> [Task goal] What you return should match the data word for word, minus the images.

[Opening Provided data section]

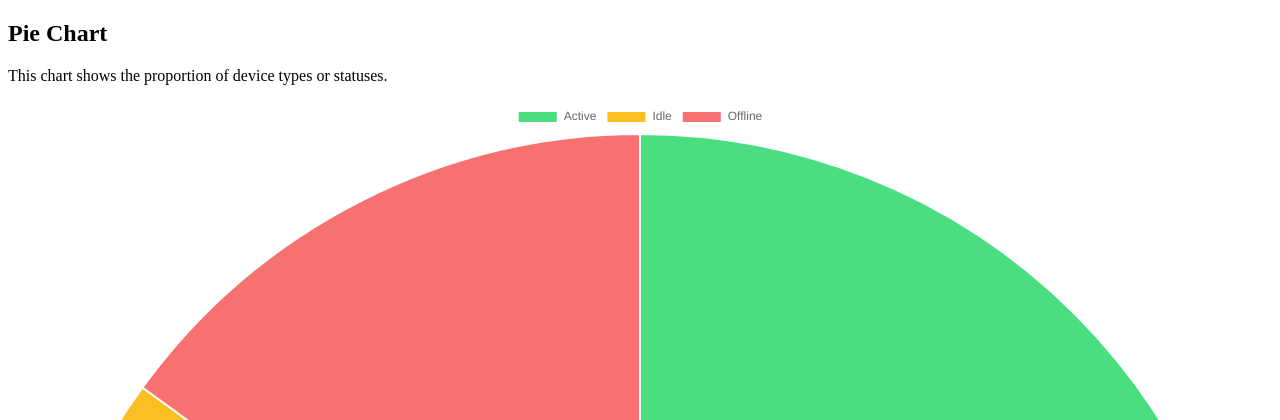
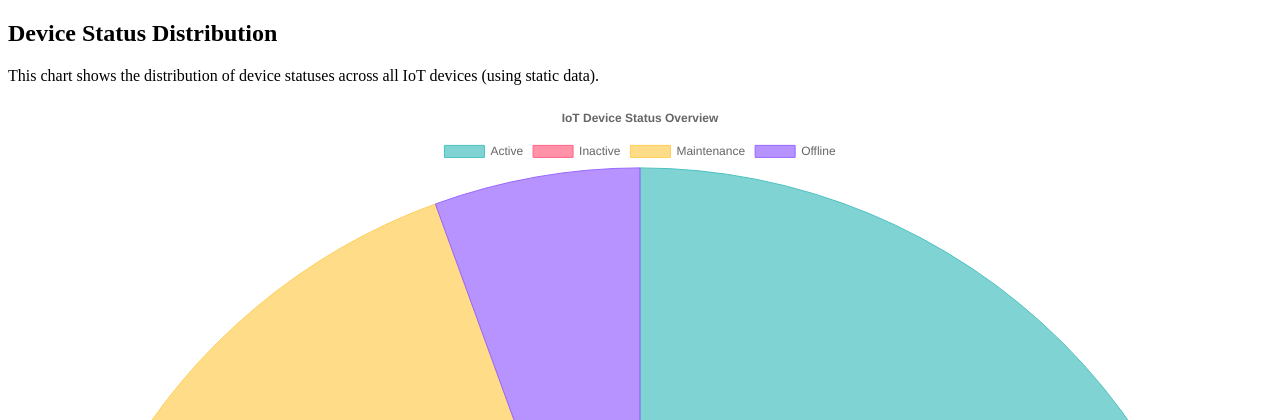
Before and after one commit to LePingouins/Flask-and-chartJ, a Flask app: page /pie_chart in a window 1280 px wide. Shown: the part 44-464 px from the top of the page. Run offline with Flask 3, Linux system fonts and the light colour scheme.

Commit message:
Connected the JSON data to the pie_chart.html

```diff
--- a/templates/pie_chart.html
+++ b/templates/pie_chart.html
@@ -1,30 +1,41 @@
 {% extends "base.html" %}
 
-{% block title %}Pie Chart – IoT Dashboard{% endblock %}
+{% block title %}Pie Chart - IoT Dashboard{% endblock %}
 
 {% block content %}
-  <h2>Pie Chart</h2>
-  <p>This chart shows the proportion of device types or statuses.</p>
+  <h2>Device Status Distribution</h2>
+  <p>
+    This chart shows the distribution of device statuses across all IoT devices
+    (using static data).
+  </p>
 
   <div class="chart-container">
     <canvas id="pieChart"></canvas>
   </div>
-{% endblock %}
 
-{% block scripts %}
   <script>
-    const ctxPie = document.getElementById('pieChart').getContext('2d');
-    new Chart(ctxPie, {
-      type: 'pie',
-      data: {
-        labels: ['Active', 'Idle', 'Offline'],
-        datasets: [{
-          label: 'Device Status',
-          data: [60, 25, 15],
-          backgroundColor: ['#4ade80', '#fbbf24', '#f87171']
-        }]
-      },
-      options: { responsive: true }
-    });
+    // Fetch data from our Flask API endpoint and use it in Chart.js
+    fetch('/api/pie-data')
+      .then(response => response.json())
+      .then(data => {
+        const ctx = document.getElementById('pieChart').getContext('2d');
+        new Chart(ctx, {
+          type: 'pie',
+          data: data,
+          options: {
+            responsive: true,
+            plugins: {
+              legend: {
+                display: true,
+                position: 'top',
+              },
+              title: {
+                display: true,
+                text: 'IoT Device Status Overview'
+              }
+            }
+          }
+        });
+      });
   </script>
 {% endblock %}
```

[Closing Provided data section]

> [Answer to this exercise]
Before and after one commit to LePingouins/Flask-and-chartJ, a Flask app: page /pie_chart in a window 1280 px wide. Shown: the part 44-464 px from the top of the page. Run offline with Flask 3, Linux system fonts and the light colour scheme.

Commit message:
Connected the JSON data to the pie_chart.html

```diff
--- a/templates/pie_chart.html
+++ b/templates/pie_chart.html
@@ -1,30 +1,41 @@
 {% extends "base.html" %}
 
-{% block title %}Pie Chart – IoT Dashboard{% endblock %}
+{% block title %}Pie Chart - IoT Dashboard{% endblock %}
 
 {% block content %}
-  <h2>Pie Chart</h2>
-  <p>This chart shows the proportion of device types or statuses.</p>
+  <h2>Device Status Distribution</h2>
+  <p>
+    This chart shows the distribution of device statuses across all IoT devices
+    (using static data).
+  </p>
 
   <div class="chart-container">
     <canvas id="pieChart"></canvas>
   </div>
-{% endblock %}
 
-{% block scripts %}
   <script>
-    const ctxPie = document.getElementById('pieChart').getContext('2d');
-    new Chart(ctxPie, {
-      type: 'pie',
-      data: {
-        labels: ['Active', 'Idle', 'Offline'],
-        datasets: [{
-          label: 'Device Status',
-          data: [60, 25, 15],
-          backgroundColor: ['#4ade80', '#fbbf24', '#f87171']
-        }]
-      },
-      options: { responsive: true }
-    });
+    // Fetch data from our Flask API endpoint and use it in Chart.js
+    fetch('/api/pie-data')
+      .then(response => response.json())
+      .then(data => {
+        const ctx = document.getElementById('pieChart').getContext('2d');
+        new Chart(ctx, {
+          type: 'pie',
+          data: data,
+          options: {
+            responsive: true,
+            plugins: {
+              legend: {
+                display: true,
+                position: 'top',
+              },
+              title: {
+                display: true,
+                text: 'IoT Device Status Overview'
+              }
+            }
+          }
+        });
+      });
   </script>
 {% endblock %}
```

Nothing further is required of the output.